* Work task
Select from the records below every line that has the word "green" in it.

* Data listing

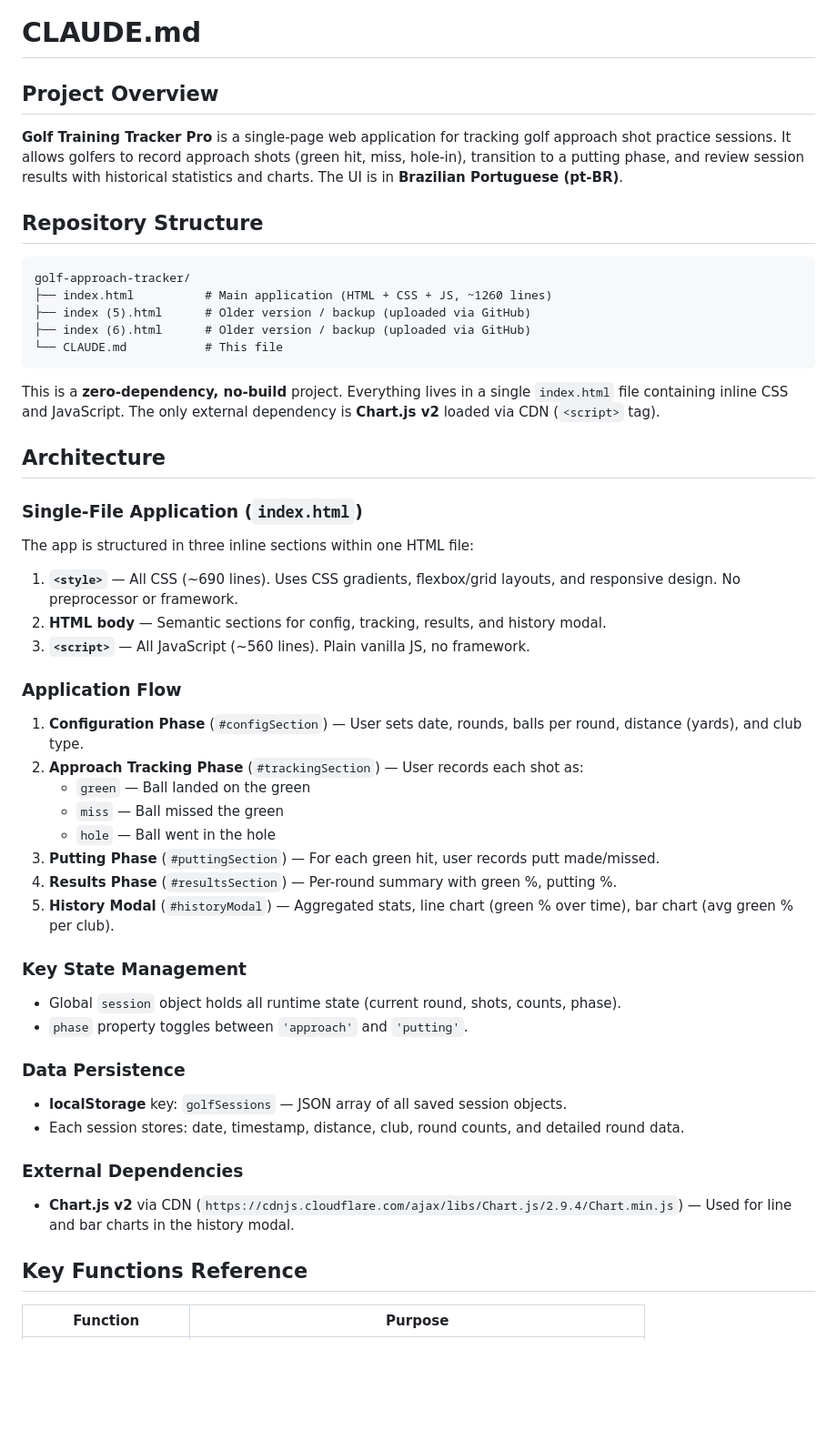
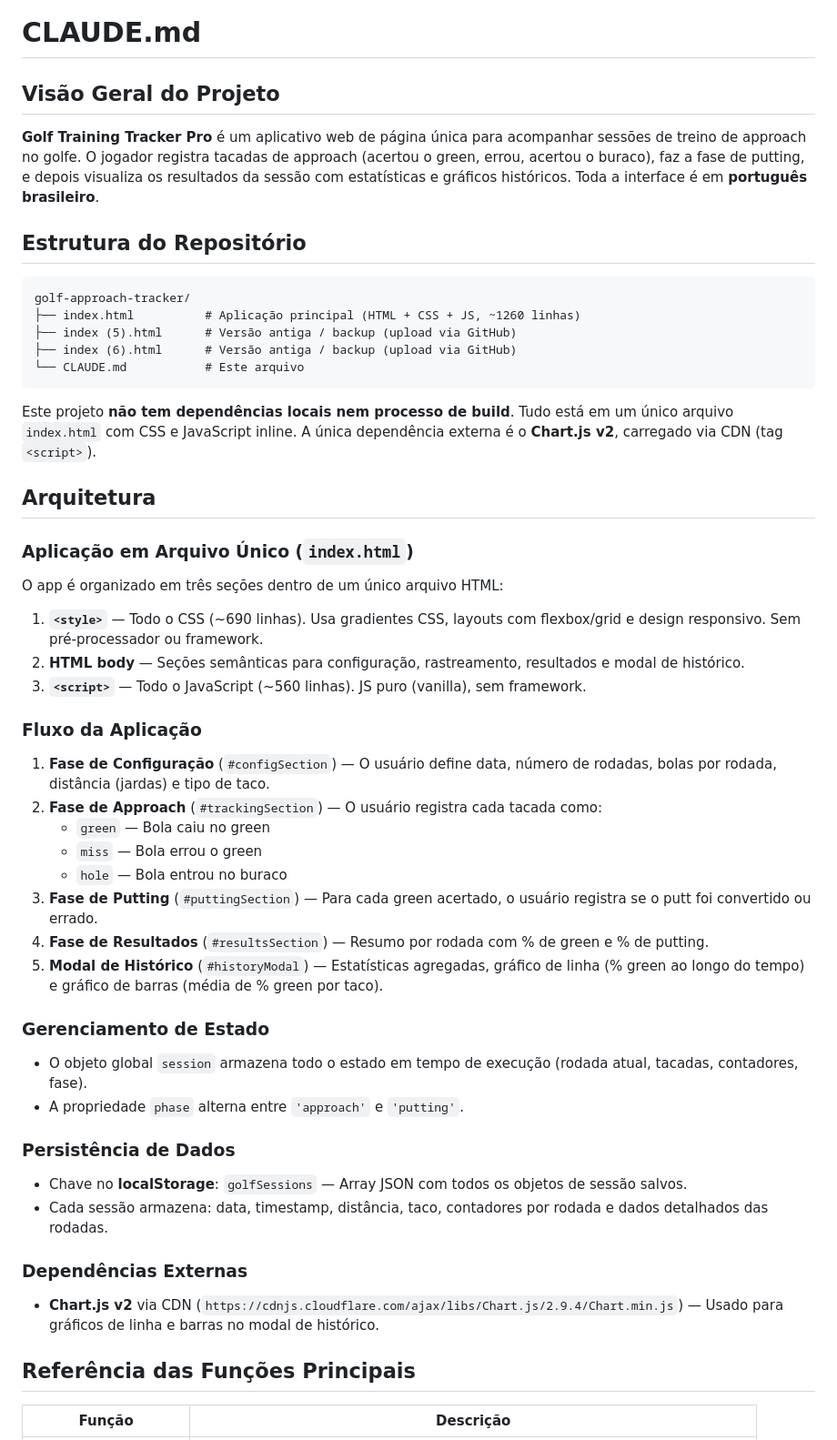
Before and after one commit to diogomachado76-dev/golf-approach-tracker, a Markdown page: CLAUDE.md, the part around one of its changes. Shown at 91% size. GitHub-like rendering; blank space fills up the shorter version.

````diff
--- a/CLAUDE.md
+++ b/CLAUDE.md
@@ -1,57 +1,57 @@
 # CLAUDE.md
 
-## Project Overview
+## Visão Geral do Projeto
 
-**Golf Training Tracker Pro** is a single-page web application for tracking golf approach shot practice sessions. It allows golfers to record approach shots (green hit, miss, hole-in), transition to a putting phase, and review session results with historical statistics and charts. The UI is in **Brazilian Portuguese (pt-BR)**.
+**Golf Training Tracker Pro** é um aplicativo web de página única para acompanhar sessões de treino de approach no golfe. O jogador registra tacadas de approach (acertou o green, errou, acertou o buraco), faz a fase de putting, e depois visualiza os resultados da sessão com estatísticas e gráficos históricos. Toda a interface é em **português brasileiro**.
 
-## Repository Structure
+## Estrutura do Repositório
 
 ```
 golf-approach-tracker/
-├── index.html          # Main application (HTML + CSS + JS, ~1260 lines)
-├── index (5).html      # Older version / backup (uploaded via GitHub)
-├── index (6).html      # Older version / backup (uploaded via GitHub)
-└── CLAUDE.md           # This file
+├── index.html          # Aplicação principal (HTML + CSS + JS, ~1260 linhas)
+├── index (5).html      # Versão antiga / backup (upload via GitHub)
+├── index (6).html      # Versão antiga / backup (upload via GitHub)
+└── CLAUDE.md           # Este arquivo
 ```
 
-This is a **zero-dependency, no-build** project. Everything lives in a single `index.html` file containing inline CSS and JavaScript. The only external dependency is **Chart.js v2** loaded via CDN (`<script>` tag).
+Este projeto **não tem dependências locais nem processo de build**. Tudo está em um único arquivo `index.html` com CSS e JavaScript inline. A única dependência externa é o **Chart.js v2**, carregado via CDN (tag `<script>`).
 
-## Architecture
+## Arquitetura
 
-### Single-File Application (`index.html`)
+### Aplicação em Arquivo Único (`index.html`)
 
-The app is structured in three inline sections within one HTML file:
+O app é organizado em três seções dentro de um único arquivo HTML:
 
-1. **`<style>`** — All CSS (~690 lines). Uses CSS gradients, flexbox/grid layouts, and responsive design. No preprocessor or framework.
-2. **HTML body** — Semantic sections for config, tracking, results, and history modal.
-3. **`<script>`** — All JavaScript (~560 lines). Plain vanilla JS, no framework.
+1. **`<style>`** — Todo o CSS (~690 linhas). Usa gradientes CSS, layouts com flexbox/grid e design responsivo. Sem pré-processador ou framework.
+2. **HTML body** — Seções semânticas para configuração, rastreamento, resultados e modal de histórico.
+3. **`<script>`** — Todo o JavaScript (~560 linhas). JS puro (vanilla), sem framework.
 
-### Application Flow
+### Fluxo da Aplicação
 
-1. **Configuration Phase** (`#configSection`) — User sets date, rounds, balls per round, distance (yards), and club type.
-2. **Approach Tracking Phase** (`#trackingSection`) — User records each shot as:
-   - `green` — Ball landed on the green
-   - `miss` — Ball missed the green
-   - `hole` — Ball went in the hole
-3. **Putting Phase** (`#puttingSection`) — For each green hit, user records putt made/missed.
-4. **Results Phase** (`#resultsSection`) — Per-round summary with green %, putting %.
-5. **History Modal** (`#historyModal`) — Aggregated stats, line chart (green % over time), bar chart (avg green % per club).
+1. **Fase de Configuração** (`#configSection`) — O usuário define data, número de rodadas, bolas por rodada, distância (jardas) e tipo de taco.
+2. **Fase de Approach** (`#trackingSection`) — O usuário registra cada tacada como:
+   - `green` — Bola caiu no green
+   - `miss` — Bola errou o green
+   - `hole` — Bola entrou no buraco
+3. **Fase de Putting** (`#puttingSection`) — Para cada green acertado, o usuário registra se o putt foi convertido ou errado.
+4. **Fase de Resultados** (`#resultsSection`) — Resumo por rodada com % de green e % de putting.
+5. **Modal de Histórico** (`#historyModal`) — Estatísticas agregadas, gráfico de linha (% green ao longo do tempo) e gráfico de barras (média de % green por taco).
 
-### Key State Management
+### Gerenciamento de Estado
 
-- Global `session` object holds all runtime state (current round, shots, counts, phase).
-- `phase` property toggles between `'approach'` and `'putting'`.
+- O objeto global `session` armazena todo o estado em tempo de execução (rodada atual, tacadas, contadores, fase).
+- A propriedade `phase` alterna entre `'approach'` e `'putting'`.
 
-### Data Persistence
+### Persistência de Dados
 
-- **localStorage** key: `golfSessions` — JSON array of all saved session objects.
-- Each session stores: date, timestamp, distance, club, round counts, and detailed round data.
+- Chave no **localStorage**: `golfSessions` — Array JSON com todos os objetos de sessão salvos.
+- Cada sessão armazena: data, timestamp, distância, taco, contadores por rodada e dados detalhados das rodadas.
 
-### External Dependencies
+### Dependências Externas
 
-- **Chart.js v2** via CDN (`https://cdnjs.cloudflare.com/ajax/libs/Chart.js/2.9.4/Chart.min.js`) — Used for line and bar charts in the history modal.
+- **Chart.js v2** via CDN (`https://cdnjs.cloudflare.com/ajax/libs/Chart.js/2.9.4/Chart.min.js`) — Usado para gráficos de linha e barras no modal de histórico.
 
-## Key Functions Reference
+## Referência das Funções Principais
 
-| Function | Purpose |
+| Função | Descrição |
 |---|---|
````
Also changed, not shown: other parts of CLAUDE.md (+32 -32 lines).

* Result
-**Golf Training Tracker Pro** is a single-page web application for tracking golf approach shot practice sessions. It allows golfers to record approach shots (green hit, miss, hole-in), transition to a putting phase, and review session results with historical statistics and charts. The UI is in **Brazilian Portuguese (pt-BR)**.
+**Golf Training Tracker Pro** é um aplicativo web de página única para acompanhar sessões de treino de approach no golfe. O jogador registra tacadas de approach (acertou o green, errou, acertou o buraco), faz a fase de putting, e depois visualiza os resultados da sessão com estatísticas e gráficos históricos. Toda a interface é em **português brasileiro**.
-   - `green` — Ball landed on the green
-   - `miss` — Ball missed the green
-3. **Putting Phase** (`#puttingSection`) — For each green hit, user records putt made/missed.
-4. **Results Phase** (`#resultsSection`) — Per-round summary with green %, putting %.
-5. **History Modal** (`#historyModal`) — Aggregated stats, line chart (green % over time), bar chart (avg green % per club).
+   - `green` — Bola caiu no green
+   - `miss` — Bola errou o green
+3. **Fase de Putting** (`#puttingSection`) — Para cada green acertado, o usuário registra se o putt foi convertido ou errado.
+4. **Fase de Resultados** (`#resultsSection`) — Resumo por rodada com % de green e % de putting.
+5. **Modal de Histórico** (`#historyModal`) — Estatísticas agregadas, gráfico de linha (% green ao longo do tempo) e gráfico de barras (média de % green por taco).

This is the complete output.